Ben Kirchhoff went back to his London roots with Meadham Kirchhoff’s first collection for men (pictured), not only because he started out with menswear in his pre-Meadham days at Saint Martins but also because, when he first arrived in London, he lived in a squat in the general neighborhood of the imposing Georgian mansion where the duo showed their new work. So that glorious vista of green trees and blue sky (yes, the sun shone for a moment) had once been his. And so had the pell-mell, headily fragranced tumble of clothes, boys, flowers, and skip-surfed remnants with which MK filled the eighteenth-century salons. They’re now a fully fledged cult. The cultists were scarcely disappointed, but anyone else who’s been wondering what might be in the pipeline after the suited, booted sartorial conservatism that many of the fashion boys have been working over the past three days might also catch a glimpse of a possible future in MK’s extravagant wrack of the West.

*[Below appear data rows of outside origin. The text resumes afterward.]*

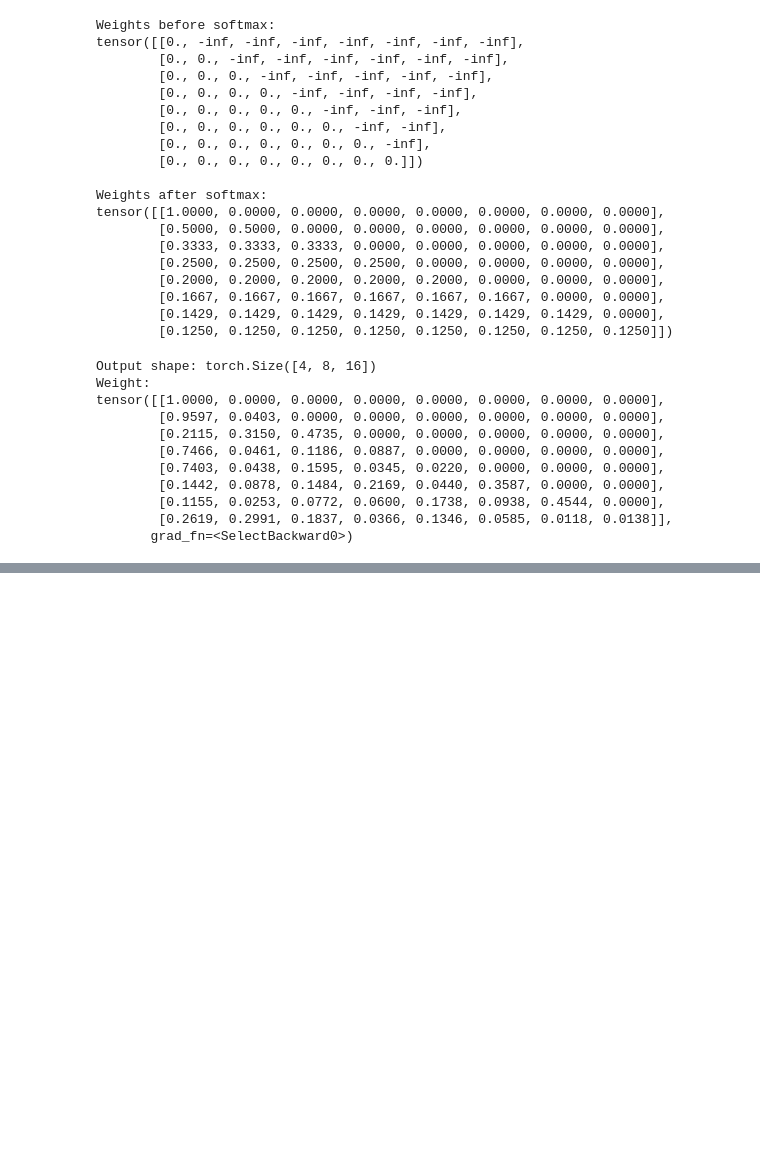
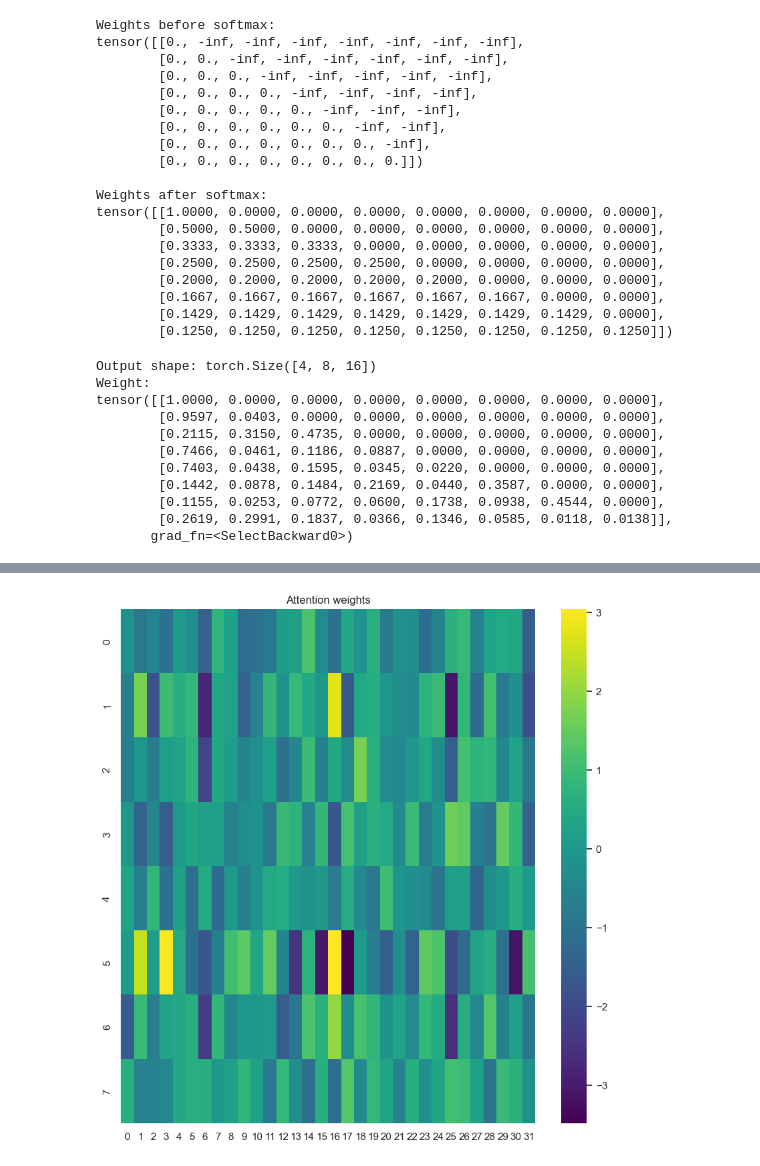
Before and after one commit to parthsolanke/atomic-GPT, a Jupyter notebook: notebooks/dev-atomic-GPT.ipynb, the cells around one changed output, grey strips where cells are left out. Drawn from its saved outputs; the diff is of its cells as text; code cells hidden in the pictures; blank space fills up the shorter version.

```diff
--- a/notebooks/dev-atomic-GPT.ipynb
+++ b/notebooks/dev-atomic-GPT.ipynb
@@ -386,0 +452,15 @@ tensor([[1.0000, 0.0000, 0.0000, 0.0000, 0.0000, 0.0000, 0.0000, 0.0000],
+# %%
+class Block(nn.Module):
+
+    def __init__(self, num_embd, num_head):
+        super().__init__()
+        head_size = num_embd // num_head
+        self.self_attention = MultiHeadAttention(num_head, head_size)
+        self.ffwd = FeedFoward(num_embd)
+        self.ln1 = nn.LayerNorm(num_embd)
+        self.ln2 = nn.LayerNorm(num_embd)
+
+    def forward(self, x):
+        x = x + self.self_attention(self.ln1(x))
+        x = x + self.ffwd(self.ln2(x))
+        return x
@@ -386,0 +518,7 @@ tensor([[1.0000, 0.0000, 0.0000, 0.0000, 0.0000, 0.0000, 0.0000, 0.0000],
+# %%
+# model, optimizer
+model = GPTLanguageModel().to(device)
+optimizer = torch.optim.AdamW(model.parameters(), lr=learning_rate)
+
+# print number of parameters
+print(sum(p.numel() for p in model.parameters())/1e6, 'M parameters')
@@ -386,0 +576,23 @@ tensor([[1.0000, 0.0000, 0.0000, 0.0000, 0.0000, 0.0000, 0.0000, 0.0000],
+# %%
+# plotting the attention weights
+import matplotlib.pyplot as plt
+import seaborn as sns
+sns.set_theme()
+
+# get the next batch
+xb, yb = get_batches("val")
+xb, yb = xb.to(device), yb.to(device)
+# forward the model
+B, T = xb.shape
+token_embeddings = model.token_embedding_table(xb) # (B,T,C)
+position_embeddings = model.positional_embedding_table(torch.arange(T, device=device)) # (T,C)
+x = token_embeddings + position_embeddings # (B,T,C)
+attention = model.blocks[0].self_attention
+weights = attention(x) # (B,T,C)
+weights = weights[0].cpu().detach().numpy() # (T,T)
+plt.figure(figsize=(10,10))
+sns.heatmap(weights, cmap='viridis')
+plt.title('Attention weights')
+plt.show()
+# %% [output]
+[figure, added]
```
Also changed, not shown: parts of 12 cells of this notebook, 1 other file.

They were sharing the house with the latest crop of designers that Lulu Kennedy was introducing to the world under the Fashion East banner. Downstairs, Duffy showed his silver jewelry with its occult undertones in a room that could have been built for that purpose alone. And Craig Green, fresh out of Saint Martins, showed eerie, homespun clothes—in calico, cheesecloth, cotton knit, and suede screen-printed to a crunchy finish—which suggested ancient rituals in pagan communities cut off from the world. The Wicker Man was an inspiration. No surprises there.
Ritual also infused Tom Lipop’s tailoring with a colorful Mexican twist, or at least the Day of the Dead did, because his models were made up as leering skulls. The boys were packed away on shelves and in drawers, a memorable way to guarantee maximal impact on a minimal budget. Kit Neale managed the same effect by filling his space with a huge fairground snake, which complemented his extravagant prints (particularly liked the lobster ensemble). Idiosyncrasy, playfulness, and obsession rule in the universe of Fashion East. Marten van der Horst’s heavy-metal mutant T-shirts had all that.
Donatella Versace has announced July 1 as the date for the Atelier Versace runway show after making a quiet return to the Paris Couture calendar last season with a small presentation. This time around, the label will have two shows at the Ritz Paris—the location of Gianni Versace’s last runway show in 1997. [WWD]
An Abercrombie & Fitch on Savile Row? Not if the staffers at The Chap magazine can help it. The Chap employees dressed up in three-piece suits and staged a demonstration against Abercombie to express their discontent with the retailer for opening on the famed bespoke tailoring street. [Styleite]
Tod’s chief Diego Della Valle unveiled his new high-speed train service, the NTV Italo, this past weekend in Italy. The train, developed with Ferrari president Luca di Montezemolo, will run through nine cities and includes all the works, such as seats made of Poltrona Frau hides, gourmet Eataly delicacies, and a cinema coach. [WWD]
Victoria Beckham is lending her support to young designer Christopher Raeburn. Though she is known to step out in her own designs, Beckham recently bought one of Raeburn’s waterproof jackets and “tweeted a picture of herself in Beijing standing next to one of Raeburn’s inflatable squirrel installations,” according to British Vogue. [Vogue U.K.]